Exercise materials Start Marker
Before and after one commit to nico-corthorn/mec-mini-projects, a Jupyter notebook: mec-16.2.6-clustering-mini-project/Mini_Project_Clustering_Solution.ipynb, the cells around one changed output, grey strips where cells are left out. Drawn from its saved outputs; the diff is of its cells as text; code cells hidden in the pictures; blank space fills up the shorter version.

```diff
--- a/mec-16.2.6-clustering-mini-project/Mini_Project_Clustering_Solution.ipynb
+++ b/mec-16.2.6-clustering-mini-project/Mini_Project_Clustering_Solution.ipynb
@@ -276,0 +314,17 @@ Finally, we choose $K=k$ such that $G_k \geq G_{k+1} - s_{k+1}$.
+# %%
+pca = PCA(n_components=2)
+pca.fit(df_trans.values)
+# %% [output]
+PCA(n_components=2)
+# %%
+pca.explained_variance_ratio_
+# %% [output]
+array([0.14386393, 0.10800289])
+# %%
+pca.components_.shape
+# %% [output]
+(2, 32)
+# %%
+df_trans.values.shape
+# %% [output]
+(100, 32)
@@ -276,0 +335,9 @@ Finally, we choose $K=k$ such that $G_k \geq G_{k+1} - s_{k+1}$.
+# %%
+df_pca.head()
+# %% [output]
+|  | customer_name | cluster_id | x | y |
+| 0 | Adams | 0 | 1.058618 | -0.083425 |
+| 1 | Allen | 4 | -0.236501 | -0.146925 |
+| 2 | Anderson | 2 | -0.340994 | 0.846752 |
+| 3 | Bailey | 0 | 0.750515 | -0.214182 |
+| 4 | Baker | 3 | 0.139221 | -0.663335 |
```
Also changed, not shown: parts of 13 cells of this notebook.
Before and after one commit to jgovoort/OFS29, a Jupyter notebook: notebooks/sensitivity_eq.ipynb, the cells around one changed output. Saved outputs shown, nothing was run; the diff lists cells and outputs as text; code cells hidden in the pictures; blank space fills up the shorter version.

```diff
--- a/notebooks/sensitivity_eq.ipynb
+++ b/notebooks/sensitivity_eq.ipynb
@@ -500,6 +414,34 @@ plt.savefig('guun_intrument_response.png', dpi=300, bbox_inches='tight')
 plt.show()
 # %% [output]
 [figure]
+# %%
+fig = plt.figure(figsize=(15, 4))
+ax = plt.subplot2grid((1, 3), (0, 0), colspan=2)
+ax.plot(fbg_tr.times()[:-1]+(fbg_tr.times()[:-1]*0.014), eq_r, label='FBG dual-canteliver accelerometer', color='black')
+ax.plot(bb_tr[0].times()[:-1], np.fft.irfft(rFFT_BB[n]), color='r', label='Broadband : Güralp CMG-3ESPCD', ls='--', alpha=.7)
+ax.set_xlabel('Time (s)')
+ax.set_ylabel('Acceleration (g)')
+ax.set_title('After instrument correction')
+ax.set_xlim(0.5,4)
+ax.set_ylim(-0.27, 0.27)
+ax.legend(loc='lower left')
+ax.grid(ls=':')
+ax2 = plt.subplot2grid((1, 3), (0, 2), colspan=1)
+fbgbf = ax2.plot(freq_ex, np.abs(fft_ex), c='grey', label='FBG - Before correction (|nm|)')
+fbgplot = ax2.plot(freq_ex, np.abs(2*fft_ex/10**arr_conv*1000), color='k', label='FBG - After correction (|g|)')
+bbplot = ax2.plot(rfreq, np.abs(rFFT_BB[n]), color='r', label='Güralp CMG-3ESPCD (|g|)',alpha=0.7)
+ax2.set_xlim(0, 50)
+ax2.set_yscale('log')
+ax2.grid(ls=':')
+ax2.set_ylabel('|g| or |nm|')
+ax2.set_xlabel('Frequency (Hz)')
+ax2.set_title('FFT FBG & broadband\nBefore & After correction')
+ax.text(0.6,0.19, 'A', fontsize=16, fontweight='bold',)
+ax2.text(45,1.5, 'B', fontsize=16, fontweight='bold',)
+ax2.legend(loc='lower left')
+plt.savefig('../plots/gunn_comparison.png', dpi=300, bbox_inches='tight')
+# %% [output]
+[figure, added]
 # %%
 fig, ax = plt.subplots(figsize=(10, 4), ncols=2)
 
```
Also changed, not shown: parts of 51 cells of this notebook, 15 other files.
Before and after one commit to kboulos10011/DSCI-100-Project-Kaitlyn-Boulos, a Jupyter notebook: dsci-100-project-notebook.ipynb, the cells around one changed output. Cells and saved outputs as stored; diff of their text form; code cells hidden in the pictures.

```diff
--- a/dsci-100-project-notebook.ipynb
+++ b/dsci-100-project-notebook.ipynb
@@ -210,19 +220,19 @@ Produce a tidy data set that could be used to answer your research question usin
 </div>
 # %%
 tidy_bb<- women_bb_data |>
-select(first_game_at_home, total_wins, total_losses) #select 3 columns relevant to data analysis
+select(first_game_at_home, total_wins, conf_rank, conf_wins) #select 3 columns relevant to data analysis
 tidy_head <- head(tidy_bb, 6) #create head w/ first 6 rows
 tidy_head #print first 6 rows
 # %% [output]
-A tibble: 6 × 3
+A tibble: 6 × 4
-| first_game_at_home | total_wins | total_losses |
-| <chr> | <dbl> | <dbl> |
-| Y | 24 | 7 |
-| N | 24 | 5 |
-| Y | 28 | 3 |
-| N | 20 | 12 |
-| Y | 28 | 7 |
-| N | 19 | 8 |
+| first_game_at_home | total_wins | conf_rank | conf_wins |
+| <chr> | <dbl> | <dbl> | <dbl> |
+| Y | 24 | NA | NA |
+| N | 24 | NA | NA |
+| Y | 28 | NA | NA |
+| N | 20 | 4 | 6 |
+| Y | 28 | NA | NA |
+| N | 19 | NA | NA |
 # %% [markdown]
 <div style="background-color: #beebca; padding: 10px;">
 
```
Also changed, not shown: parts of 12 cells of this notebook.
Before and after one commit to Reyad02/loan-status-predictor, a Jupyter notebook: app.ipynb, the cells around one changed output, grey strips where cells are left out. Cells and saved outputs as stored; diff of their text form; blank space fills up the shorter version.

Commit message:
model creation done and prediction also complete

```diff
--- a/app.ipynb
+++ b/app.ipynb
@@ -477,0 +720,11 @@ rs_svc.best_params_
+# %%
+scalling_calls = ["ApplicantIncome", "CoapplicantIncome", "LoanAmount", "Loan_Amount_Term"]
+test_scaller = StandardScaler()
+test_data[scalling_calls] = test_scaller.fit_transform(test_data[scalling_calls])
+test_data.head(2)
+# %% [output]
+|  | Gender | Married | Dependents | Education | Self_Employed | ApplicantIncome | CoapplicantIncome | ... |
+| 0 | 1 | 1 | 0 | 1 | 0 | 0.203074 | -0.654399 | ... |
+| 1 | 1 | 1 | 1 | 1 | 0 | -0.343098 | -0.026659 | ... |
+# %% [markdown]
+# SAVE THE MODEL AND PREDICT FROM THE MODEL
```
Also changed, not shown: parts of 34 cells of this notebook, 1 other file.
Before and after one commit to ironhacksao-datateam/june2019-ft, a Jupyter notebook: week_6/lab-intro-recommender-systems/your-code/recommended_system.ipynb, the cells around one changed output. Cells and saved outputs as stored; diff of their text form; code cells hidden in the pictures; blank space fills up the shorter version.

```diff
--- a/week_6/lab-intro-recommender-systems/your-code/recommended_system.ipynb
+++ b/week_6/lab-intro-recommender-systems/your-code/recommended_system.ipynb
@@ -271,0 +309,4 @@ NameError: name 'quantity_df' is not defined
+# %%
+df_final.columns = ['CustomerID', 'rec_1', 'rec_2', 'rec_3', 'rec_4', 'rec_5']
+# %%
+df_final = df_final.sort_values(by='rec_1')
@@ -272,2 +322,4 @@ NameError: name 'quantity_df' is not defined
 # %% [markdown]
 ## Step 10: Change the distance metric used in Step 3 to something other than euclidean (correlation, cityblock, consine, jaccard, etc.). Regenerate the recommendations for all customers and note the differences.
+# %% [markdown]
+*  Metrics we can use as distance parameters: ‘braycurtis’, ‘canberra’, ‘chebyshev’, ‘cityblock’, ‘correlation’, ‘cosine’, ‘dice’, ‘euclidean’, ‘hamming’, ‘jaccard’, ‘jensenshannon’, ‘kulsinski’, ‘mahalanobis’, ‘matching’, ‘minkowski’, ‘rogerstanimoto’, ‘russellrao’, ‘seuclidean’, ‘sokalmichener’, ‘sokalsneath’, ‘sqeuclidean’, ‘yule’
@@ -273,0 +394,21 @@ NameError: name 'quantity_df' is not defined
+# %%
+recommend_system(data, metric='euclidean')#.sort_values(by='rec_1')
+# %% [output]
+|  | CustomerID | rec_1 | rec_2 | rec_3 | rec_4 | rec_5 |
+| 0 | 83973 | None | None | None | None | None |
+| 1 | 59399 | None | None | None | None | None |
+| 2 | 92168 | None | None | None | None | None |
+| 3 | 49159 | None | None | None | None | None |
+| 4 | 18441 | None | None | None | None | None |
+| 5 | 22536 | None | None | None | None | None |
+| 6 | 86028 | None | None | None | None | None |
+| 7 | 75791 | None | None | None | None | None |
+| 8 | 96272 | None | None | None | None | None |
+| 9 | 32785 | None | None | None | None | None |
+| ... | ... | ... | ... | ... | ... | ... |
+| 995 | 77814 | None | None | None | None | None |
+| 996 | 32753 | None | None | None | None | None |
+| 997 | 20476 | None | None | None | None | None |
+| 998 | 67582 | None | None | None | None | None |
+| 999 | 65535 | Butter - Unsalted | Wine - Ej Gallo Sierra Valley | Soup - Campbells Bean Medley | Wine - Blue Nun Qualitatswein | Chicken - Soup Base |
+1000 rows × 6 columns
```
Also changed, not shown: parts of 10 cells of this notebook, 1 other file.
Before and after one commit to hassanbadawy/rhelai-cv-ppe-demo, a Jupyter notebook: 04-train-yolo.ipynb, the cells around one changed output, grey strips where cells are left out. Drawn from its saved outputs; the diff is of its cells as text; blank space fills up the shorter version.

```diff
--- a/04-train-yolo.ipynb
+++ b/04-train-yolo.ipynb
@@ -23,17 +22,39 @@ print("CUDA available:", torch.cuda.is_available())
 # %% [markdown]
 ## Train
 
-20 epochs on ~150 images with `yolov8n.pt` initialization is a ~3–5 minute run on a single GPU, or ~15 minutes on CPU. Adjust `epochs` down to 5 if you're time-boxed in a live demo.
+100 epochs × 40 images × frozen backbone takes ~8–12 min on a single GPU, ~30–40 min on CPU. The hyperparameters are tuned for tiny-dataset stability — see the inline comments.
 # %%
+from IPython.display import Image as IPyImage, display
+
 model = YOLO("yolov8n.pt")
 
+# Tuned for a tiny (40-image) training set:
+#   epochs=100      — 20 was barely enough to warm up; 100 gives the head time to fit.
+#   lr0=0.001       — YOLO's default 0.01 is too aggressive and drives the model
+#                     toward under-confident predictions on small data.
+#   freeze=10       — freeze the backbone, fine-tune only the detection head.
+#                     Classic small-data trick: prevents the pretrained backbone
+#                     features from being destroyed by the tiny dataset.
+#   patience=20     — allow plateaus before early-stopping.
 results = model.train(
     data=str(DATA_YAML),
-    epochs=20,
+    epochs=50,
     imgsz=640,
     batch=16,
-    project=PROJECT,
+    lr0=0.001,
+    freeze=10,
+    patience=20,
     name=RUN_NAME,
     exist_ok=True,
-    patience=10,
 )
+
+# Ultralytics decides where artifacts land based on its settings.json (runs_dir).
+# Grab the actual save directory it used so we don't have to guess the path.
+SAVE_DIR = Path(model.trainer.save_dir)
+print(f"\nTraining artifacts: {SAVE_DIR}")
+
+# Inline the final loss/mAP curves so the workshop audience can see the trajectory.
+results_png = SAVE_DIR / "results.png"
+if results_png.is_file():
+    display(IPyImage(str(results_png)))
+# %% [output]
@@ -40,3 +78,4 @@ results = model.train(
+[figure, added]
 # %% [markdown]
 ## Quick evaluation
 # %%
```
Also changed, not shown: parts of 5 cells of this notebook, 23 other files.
Exercise materials End Marker
• _Problem to work on_
Work out how many lines of the material above contain "recommender", then write that number alone.

• _Written solution_
3